Facilitation of the sensory pathways in the disturbed lesioned segments means that there is easier access to the nervous system—including the higher centres—through these segments. The lesioned segment is one through which environmental changes—especially noxious or painful stimuli—have exaggerated impact on man.
Facilitation of motor pathways leads to sustained muscular tensions, exaggerated responses, postural asymmetries, and limited and painful motion. Since the muscles have rich sensory as well as motor innervation, under these conditions, they and related tendons, ligaments, joint capsules etc. may become the sources of relatively intense and unbalanced streams of impulses.
The physiopathological effects of facilitation on local sympathetic pathways depend on the structures which are innerverted by those pathways; that is which viscera? which blood vessels? which glands?
The implications of an area, or areas, of the spine which is causing the various aspects of the nervous system to behave in an exaggerated manner is profound.

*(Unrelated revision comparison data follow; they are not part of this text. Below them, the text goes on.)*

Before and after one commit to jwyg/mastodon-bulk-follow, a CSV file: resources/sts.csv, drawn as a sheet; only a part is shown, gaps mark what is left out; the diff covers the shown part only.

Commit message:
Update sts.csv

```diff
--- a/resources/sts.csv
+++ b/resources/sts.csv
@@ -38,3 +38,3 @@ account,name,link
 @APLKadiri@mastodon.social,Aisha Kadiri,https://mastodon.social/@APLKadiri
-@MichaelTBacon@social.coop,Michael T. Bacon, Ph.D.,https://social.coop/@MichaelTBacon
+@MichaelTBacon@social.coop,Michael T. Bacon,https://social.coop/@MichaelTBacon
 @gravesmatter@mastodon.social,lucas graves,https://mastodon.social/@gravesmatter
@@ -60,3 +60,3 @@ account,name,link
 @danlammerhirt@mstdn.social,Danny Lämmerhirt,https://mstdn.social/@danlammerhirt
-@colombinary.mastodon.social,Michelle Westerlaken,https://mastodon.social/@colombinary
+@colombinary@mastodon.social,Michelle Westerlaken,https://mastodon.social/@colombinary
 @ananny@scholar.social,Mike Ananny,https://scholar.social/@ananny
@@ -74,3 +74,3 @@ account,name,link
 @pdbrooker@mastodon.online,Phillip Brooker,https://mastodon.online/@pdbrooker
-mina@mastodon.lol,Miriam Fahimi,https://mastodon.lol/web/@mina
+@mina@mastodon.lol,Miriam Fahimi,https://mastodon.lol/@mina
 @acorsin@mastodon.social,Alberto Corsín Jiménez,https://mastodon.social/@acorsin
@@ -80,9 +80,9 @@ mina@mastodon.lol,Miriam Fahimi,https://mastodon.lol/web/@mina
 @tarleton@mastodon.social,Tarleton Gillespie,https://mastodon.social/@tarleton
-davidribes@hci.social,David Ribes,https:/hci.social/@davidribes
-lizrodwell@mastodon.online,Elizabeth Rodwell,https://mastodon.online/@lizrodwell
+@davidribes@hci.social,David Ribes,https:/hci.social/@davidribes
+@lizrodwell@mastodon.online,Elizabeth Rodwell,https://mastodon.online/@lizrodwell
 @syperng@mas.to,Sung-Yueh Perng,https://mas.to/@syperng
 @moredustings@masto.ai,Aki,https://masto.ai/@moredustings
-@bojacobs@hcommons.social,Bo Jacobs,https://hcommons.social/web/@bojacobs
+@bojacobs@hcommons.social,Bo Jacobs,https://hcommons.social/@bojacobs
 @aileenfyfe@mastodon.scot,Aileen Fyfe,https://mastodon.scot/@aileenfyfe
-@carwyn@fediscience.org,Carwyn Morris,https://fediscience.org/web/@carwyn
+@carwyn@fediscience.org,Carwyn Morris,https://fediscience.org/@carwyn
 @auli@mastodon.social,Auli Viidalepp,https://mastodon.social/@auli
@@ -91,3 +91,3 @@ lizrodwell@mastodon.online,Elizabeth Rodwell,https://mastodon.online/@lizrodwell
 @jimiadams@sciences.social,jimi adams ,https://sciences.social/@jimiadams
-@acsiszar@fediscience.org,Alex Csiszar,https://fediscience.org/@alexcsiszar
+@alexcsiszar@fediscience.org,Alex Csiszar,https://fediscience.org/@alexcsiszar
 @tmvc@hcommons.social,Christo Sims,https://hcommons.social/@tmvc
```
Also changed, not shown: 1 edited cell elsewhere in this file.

Here is a major, perhaps the major, co-ordinating and organizing mechanism of the body, with responsibility for the defence and maintenance of life, behaving in an aberrant manner. Normally that part of the nervous system known as the sympathetic nervous system plays a vital role in organizing the adaptive and protective functions of the body. When there is sustained over-reaction on its part, damage to the organs involved, and disturbance of the entire body economy become likely. Whether or not disease results will also depend upon the total resources of the individual. Such factors as inherited tendencies, psychological balance, nutritional balance etc., all decide to some extent what physiological reserves the individual has. The facilitated segment and the havoc it causes may well be the decisive factor limiting the ability of the body to maintain itself in a disease-free state.
About The Author
A practicing naturopath, osteopath, and acupuncturist in the United Kingdom, with over forty years clinical experience, Chaitow is Editor-in-Chief, of the Journal of Bodywork and Movement Therapies
. He regularly lectures in the United States as well as Europe where he instructs......more